Archives of American Art Journal
ISSN / EISSN : 0003-9853 / 2327-0667
Published by: University of Chicago Press (10.1086)
Total articles ≅ 1,214
Latest articles in this journal
Archives of American Art Journal, Volume 60, pp 84-85; https://doi.org/10.1086/717529
Archives of American Art Journal, Volume 60, pp 62-73; https://doi.org/10.1086/717527
Hoping to evoke in readers memories of their own encounters with the missing or illegible, this visual essay highlights materials from across the Archives that represent mysteries. There are texts that have stumped the Archives’ crowdsourced attempts to transcribe them, photographs of unidentified people, and manuscripts that have been damaged, destroyed, or lost, such as torn out pages from an artist’s diary or a letter consisting of only the postscript. One could regard these objects with melancholy, as representing gaps in knowledge that may never be bridged. They raise questions about the limits of any archive, and the necessary incompleteness of the work we do as scholars. However, by being irreducible to facts—by, we might say, not doing their job—I argue that indecipherable or incomprehensible archival materials may assert a hold on the researcher that legible materials do not.
Archives of American Art Journal, Volume 60, pp 2-3; https://doi.org/10.1086/717521
Archives of American Art Journal, Volume 60; https://doi.org/10.1086/717520
Archives of American Art Journal, Volume 60, pp 26-45; https://doi.org/10.1086/717525
Formed in Chicago in 1968, AfriCOBRA (African Commune of Bad Relevant Artists) dedicated itself to producing art for Black people independent of white-controlled museums and markets. Examining business records from the Archives of American Art’s Jeff Donaldson Papers, this essay contributes to recent conversations about Black collectivity by exploring how AfriCOBRA navigated capitalism to sustain its revolutionary art practice. In doing so, I argue for the significance of AfriCOBRA as a political economy: a system for producing and distributing Black culture.
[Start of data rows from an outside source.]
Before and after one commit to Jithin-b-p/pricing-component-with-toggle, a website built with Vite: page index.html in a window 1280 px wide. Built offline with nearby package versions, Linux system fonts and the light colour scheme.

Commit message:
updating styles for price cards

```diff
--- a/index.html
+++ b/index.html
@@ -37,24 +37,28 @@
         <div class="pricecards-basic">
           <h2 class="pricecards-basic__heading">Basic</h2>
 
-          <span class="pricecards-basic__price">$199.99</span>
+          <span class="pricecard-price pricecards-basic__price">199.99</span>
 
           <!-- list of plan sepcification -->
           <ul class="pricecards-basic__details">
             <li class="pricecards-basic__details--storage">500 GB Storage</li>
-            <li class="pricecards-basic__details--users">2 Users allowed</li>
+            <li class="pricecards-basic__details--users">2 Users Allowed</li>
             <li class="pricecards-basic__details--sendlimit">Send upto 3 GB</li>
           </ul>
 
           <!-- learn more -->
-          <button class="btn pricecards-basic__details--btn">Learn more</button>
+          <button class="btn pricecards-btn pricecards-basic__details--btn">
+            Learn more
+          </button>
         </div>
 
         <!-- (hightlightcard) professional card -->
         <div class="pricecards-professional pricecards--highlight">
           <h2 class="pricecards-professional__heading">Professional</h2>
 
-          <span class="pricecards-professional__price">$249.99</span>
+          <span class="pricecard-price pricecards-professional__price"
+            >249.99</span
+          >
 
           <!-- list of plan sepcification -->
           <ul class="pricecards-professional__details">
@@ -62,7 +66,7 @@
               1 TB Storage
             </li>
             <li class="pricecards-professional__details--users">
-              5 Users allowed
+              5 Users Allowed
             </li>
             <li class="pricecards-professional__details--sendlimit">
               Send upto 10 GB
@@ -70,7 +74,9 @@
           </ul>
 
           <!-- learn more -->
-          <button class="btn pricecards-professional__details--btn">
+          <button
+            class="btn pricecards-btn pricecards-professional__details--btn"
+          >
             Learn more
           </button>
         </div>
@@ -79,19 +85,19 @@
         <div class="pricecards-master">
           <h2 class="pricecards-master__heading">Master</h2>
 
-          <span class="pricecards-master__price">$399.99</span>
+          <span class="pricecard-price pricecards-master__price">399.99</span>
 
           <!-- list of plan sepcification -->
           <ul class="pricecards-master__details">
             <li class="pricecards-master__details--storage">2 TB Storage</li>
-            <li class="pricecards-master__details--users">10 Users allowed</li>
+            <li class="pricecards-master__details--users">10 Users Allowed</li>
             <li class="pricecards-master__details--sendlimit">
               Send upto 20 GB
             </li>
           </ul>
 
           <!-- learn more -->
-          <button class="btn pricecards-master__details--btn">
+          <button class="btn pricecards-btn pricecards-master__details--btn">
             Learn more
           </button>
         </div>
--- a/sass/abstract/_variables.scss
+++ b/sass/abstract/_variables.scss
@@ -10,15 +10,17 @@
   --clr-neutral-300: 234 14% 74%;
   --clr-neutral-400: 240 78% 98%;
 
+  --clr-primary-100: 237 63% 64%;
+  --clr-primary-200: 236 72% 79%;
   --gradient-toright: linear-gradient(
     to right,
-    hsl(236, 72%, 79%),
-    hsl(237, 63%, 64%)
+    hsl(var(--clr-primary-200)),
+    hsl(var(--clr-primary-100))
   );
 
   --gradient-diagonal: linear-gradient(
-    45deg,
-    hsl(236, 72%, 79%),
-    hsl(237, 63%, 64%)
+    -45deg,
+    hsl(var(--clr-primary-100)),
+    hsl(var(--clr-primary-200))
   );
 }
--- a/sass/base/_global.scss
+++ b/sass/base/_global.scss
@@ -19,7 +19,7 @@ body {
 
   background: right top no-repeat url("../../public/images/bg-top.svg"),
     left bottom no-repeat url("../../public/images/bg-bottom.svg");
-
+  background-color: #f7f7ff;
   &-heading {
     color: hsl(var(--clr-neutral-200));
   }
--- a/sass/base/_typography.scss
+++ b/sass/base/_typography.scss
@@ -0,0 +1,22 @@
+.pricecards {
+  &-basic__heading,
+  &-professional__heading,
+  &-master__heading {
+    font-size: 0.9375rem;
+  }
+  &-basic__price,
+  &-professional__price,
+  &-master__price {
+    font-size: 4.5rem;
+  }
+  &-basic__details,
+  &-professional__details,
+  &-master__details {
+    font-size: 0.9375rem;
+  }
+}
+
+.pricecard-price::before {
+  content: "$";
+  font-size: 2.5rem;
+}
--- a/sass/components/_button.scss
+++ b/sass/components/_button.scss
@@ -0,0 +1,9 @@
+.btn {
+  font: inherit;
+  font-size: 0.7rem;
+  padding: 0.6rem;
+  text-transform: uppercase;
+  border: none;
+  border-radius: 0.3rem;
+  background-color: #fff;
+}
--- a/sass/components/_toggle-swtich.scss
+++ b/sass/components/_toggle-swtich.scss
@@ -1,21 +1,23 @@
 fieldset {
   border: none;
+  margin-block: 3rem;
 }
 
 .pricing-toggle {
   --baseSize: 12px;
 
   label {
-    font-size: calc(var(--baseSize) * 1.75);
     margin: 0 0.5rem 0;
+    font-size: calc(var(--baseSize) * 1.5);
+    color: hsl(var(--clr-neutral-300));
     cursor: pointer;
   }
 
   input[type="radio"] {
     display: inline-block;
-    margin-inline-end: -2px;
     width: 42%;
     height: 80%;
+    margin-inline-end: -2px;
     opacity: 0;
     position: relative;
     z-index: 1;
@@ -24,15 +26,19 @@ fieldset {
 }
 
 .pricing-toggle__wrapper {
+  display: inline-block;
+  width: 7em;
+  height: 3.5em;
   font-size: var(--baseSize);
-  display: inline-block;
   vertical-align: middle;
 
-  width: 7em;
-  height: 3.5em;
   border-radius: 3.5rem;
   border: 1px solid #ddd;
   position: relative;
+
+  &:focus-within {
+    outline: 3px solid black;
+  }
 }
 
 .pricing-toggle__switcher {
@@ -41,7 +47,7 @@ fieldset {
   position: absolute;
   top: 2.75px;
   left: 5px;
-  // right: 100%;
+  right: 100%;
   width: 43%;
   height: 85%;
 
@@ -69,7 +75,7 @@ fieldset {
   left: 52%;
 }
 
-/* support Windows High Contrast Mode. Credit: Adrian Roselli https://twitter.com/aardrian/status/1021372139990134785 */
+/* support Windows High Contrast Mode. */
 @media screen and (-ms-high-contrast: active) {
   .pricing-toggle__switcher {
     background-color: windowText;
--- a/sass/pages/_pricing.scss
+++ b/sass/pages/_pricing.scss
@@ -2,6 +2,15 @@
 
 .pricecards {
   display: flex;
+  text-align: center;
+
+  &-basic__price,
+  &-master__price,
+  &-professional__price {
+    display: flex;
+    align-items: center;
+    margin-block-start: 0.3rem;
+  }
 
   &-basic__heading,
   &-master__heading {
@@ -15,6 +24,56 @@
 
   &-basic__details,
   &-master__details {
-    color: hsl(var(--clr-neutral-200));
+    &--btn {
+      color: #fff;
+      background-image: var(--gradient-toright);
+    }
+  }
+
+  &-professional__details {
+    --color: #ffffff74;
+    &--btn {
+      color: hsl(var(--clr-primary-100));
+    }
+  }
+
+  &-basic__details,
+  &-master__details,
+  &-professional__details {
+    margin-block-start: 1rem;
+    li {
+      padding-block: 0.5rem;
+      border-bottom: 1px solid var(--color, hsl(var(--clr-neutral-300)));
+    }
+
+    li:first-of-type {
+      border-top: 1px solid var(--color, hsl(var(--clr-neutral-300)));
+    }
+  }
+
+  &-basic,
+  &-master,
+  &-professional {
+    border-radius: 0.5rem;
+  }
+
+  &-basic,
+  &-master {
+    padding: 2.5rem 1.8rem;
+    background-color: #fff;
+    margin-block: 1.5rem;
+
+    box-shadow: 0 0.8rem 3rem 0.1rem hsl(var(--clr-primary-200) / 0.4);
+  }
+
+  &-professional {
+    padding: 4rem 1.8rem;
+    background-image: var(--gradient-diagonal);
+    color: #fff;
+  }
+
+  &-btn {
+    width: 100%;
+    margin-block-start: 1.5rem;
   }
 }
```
Archives of American Art Journal, Volume 60, pp 88-89; https://doi.org/10.1086/717531
Archives of American Art Journal, Volume 60, pp 74-83; https://doi.org/10.1086/717528
Drawing on the Skowhegan School of Painting and Sculpture Lecture Archive in the collection of the Archives of American Art, this essay asks what we might learn both about and from the artist talk, a form of public address that is ubiquitous, understudied, and perhaps even a dialogic model beyond the bounds of art.
Archives of American Art Journal, Volume 60, pp 1-1; https://doi.org/10.1086/717523
Archives of American Art Journal, Volume 60, pp 4-25; https://doi.org/10.1086/717524
Taking canonical literary texts as sources for drawing or poetry-writing, the New York Sketch Club’s meetings seemed to epitomize the notion that its members—writers and artists including William Cullen Bryant, Thomas Cole, and Asher Durand—were “kindred spirits” engaged in a shared project of consolidating national identity through aesthetic practice. This essay, by contrast, describes the club’s obsession with optically and textual uncertainty—including illegible handwriting, sketches based on radically reimagined literary sources, and weakly visualizable artworks—as shaping a literally less-visible register of involvement with the violence of tribal dispossession and African slavery. Racialized forms of power appear in this account as forces underwriting the canon of “American” art that developed through the pictorial and narrative activities of the Sketch Club.